What I Wish People Knew About My Life After a Suicide Attempt


On the weekend of April 8, I overdosed three times in three days; two of the overdoses were only 12 or so hours apart. I think after all these years I had hoped this would finally be it — I would either not wake up at all, or it would help me realize how badly I actually wanted to live.

Well, neither of those happened, and that probably is the most heartbreaking thing I could ever tell anyone close to me. I live with the guilt that I am not thankful my life was saved when so many others wish for a second chance. I live with a frustration that I want so badly to think, feel and function normally, but I can’t do that yet.

So here’s what I wish people knew about my life after a suicide attempt:

1. Going back to everyday life is overwhelming. 

Going back to everyday life is not easy and it’s extremely overwhelming because I was not planning for what is to come. I was not planning to exist, and yet here I am, going back to work and everyday life as if none of it ever happened. It throws me through a state of confusion and anxiety nearly every day.

2. I do care about you.

My attempts weren’t selfish in my mind. I never wanted to hurt anyone. I just wanted the hurt to stop, and by doing that I thought I was protecting you. I thought me “fixing” this problem (for lack of a better word), was going to save everyone from watching me go through these downward spirals year after year.

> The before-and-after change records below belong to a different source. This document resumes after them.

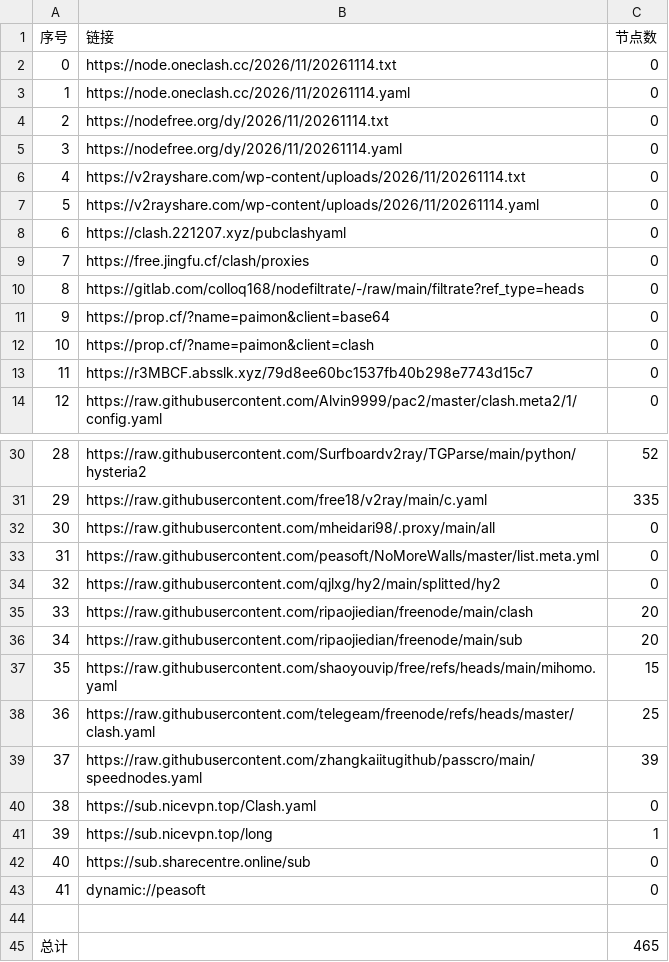
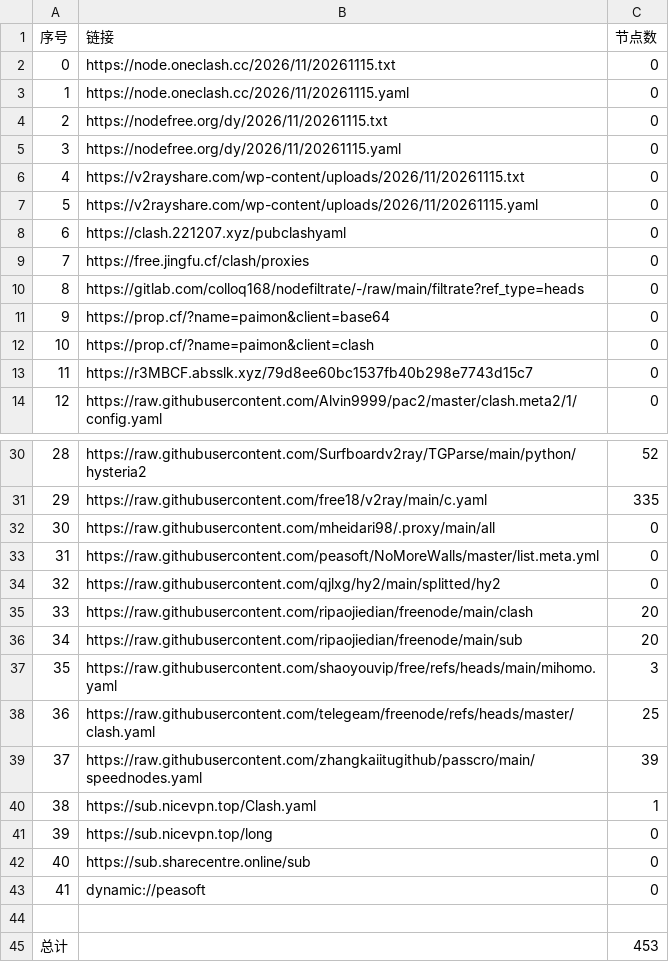
Before and after one commit to y1242067002/yfp, a CSV file: list_result.csv, drawn as a sheet; only a part is shown, gaps mark what is left out.

```diff
--- a/list_result.csv
+++ b/list_result.csv
@@ -1,8 +1,8 @@
 序号,链接,节点数
-0,https://node.oneclash.cc/2026/11/20261114.txt,0
-1,https://node.oneclash.cc/2026/11/20261114.yaml,0
-2,https://nodefree.org/dy/2026/11/20261114.txt,0
-3,https://nodefree.org/dy/2026/11/20261114.yaml,0
-4,https://v2rayshare.com/wp-content/uploads/2026/11/20261114.txt,0
-5,https://v2rayshare.com/wp-content/uploads/2026/11/20261114.yaml,0
+0,https://node.oneclash.cc/2026/11/20261115.txt,0
+1,https://node.oneclash.cc/2026/11/20261115.yaml,0
+2,https://nodefree.org/dy/2026/11/20261115.txt,0
+3,https://nodefree.org/dy/2026/11/20261115.yaml,0
+4,https://v2rayshare.com/wp-content/uploads/2026/11/20261115.txt,0
+5,https://v2rayshare.com/wp-content/uploads/2026/11/20261115.yaml,0
 6,https://clash.221207.xyz/pubclashyaml,0
@@ -36,7 +36,7 @@
 34,https://raw.githubusercontent.com/ripaojiedian/freenode/main/sub,20
-35,https://raw.githubusercontent.com/shaoyouvip/free/refs/heads/main/mihomo.yaml,15
+35,https://raw.githubusercontent.com/shaoyouvip/free/refs/heads/main/mihomo.yaml,3
 36,https://raw.githubusercontent.com/telegeam/freenode/refs/heads/master/clash.yaml,25
 37,https://raw.githubusercontent.com/zhangkaiitugithub/passcro/main/speednodes.yaml,39
-38,https://sub.nicevpn.top/Clash.yaml,0
-39,https://sub.nicevpn.top/long,1
+38,https://sub.nicevpn.top/Clash.yaml,1
+39,https://sub.nicevpn.top/long,0
 40,https://sub.sharecentre.online/sub,0
@@ -44,2 +44,2 @@
 
-总计,,465
+总计,,453
```
Also changed, not shown: 13 other files.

3. I do hope for recovery, but it won’t be quick or easy.

I think most people look at happiness as such a basic everyday emotion to experience, but for me I have yet to experience it. So, I am trying to relearn how to live my life (as odd as that may seem,) in a way that won’t destroy me. I won’t wake up tomorrow with a huge desire to live, but I am going to have small spurts of feeling OK someday, and I hope you can celebrate those small victories with me.

4. Although I am trying to heal, I am not fragile.

I can carry on with my life just as I have before, and function as normally as possible. Life doesn’t stop, even after my attempts. If anything, life is starting over now, whether I like it or not. I am going to be OK. I have survived a lot which has made me far from fragile.

5. Recovery looks different for everyone. 

I am dealing with an internal frustration every day that I still have not found my will to live, and I’m trying so hard to not feel guilty about that. I think when we watch movies about these sort of things, it goes something like this: someone attempts suicide, then goes to treatment, they get put on medication, they go to therapy and life goes uphill from there. Medication has never worked for me. I have been inpatient three times and seen countless therapists, but I am trying to accept that that’s OK because this is my recovery and nobody else’s. I want those who are close to me to know: it is not an easy fix, but I am doing my best.

6. To those I love, it’s not your responsibility to fix me. 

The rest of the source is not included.